It's time to face facts. There are Russians under your bed, under my bed, under everyone's bed, and they want to steal your vote!
They are under the beds of Germany.
Germany's intelligence agency accused Russia of deploying cyberattacks against the country, including the spread of propaganda and attempts to destabilize the government. And why not?
Yes, why not!
Those dastardly Russian hackers are violating innocent German maidens!
They are, uh, nevermind.
Germany’s intelligence agencies have found no evidence that Russia is meddling in the country’s politics following a government-commissioned investigation.
Germany dodged a bullet, but France wasn't so lucky.
Hackers with connections to the Russian government played a role in an effort to damage centrist French politician Emmanuel Macron's presidential campaign by hacking and leaking emails and documents ahead of the election, according to two U.S. intelligence officials.
The head of the French government’s cyber security agency, which investigated leaks from President Emmanuel Macron’s election campaign, says they found no trace of a notorious Russian hacking group behind the attack.
Recently there was a report leaked about how Russia "hacked" our election.
But did anyone else bother to read it?

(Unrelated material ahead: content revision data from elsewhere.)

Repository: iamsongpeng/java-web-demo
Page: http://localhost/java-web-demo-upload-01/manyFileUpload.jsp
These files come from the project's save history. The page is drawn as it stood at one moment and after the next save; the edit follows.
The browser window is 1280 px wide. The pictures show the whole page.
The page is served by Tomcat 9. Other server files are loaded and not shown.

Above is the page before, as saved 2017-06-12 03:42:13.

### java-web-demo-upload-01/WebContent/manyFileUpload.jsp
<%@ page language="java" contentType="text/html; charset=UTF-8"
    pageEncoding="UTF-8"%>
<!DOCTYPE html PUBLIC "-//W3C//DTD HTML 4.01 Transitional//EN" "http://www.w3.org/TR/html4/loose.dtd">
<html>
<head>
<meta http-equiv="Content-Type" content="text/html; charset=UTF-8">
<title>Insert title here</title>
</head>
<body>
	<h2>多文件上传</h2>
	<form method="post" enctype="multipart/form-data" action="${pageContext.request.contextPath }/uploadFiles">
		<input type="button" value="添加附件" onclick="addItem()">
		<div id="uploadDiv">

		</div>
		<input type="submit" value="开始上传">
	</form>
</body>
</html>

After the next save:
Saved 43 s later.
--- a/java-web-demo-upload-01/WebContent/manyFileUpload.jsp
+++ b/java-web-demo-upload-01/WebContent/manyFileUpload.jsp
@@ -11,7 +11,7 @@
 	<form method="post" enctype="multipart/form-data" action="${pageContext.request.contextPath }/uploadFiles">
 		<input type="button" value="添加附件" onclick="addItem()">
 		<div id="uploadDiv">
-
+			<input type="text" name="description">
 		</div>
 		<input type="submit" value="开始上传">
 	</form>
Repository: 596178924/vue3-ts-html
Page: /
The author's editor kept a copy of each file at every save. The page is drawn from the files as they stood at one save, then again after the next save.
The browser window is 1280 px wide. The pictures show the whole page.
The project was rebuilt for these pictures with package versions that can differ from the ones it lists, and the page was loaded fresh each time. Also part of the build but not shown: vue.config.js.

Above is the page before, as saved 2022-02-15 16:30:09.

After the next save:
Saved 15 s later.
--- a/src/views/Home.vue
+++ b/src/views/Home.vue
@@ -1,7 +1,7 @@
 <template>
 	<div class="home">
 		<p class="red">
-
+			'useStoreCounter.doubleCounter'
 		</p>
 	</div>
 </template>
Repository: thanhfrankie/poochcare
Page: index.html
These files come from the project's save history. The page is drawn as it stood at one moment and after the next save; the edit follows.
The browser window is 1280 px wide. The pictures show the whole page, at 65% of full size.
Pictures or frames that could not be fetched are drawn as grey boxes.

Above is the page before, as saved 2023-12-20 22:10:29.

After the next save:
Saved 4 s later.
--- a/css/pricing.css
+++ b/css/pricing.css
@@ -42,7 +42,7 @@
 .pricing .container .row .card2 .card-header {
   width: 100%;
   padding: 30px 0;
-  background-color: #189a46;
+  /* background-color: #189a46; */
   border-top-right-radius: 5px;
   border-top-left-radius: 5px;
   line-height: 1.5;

Russian General Staff Main Intelligence Directorate actors … executed cyber espionage operations against a named U.S. company in August 2016, evidently to obtain information on elections-related software and hardware solutions. … The actors likely used data obtained from that operation to … launch a voter registration-themed spear-phishing campaign targeting U.S. local government organizations.
Why does that sound familiar? Oh yeah.
The attacker or attackers registered a deliberately misspelled domain name used for email phishing attacks against DNC employees, connected to an IP address associated with APT 28/Fancy Bear.
The DCLeaks.com domain was registered by a person using the same email service as the person who registered a misspelled domain used to send phishing emails to DNC employees.
So let me see if I've got this right: We are in a panic about spear-phishing "attacks"?
Spear-phishing? The same stuff that fill up my email inbox at work? The same stuff that bored teenagers create for fun in their parent's basements? This is the best that the entire resources of the Russian state can manage, and we are supposed to be scared?
As far as we know, the FBI still has not examined the DNC server that Russia allegedly hacked.
There has been no corroboration or second opinion on who may have hacked the server. The only source for this claim is CrowdStrike, who began monitoring the DNC system on May 5th, 2016, according to DailyMail.com.
The DNC also reportedly paid $168,000 to CrowdStrike.
You might think that with so much dependent on this private organization, that there would be more attention paid to their record, background, and connections to the Democratic Party.
In April 2016, two months before the June report that alleged a Russian conspiracy, former President Barack Obama appointed Steven Chabinsky, the general counsel and chief risk officer for CrowdStrike, to the Commission on Enhancing National Cybersecurity.
U.S. cybersecurity firm CrowdStrike has revised and retracted statements it used to buttress claims of Russian hacking during last year's American presidential election campaign. The shift followed a VOA report that the company misrepresented data published by an influential British think tank.
There is a winner from all this. Crowdstrike has raised a quarter of a billion dollars so far this year, and is now worth $1 Billion.
I'm sure it's just a coincidence.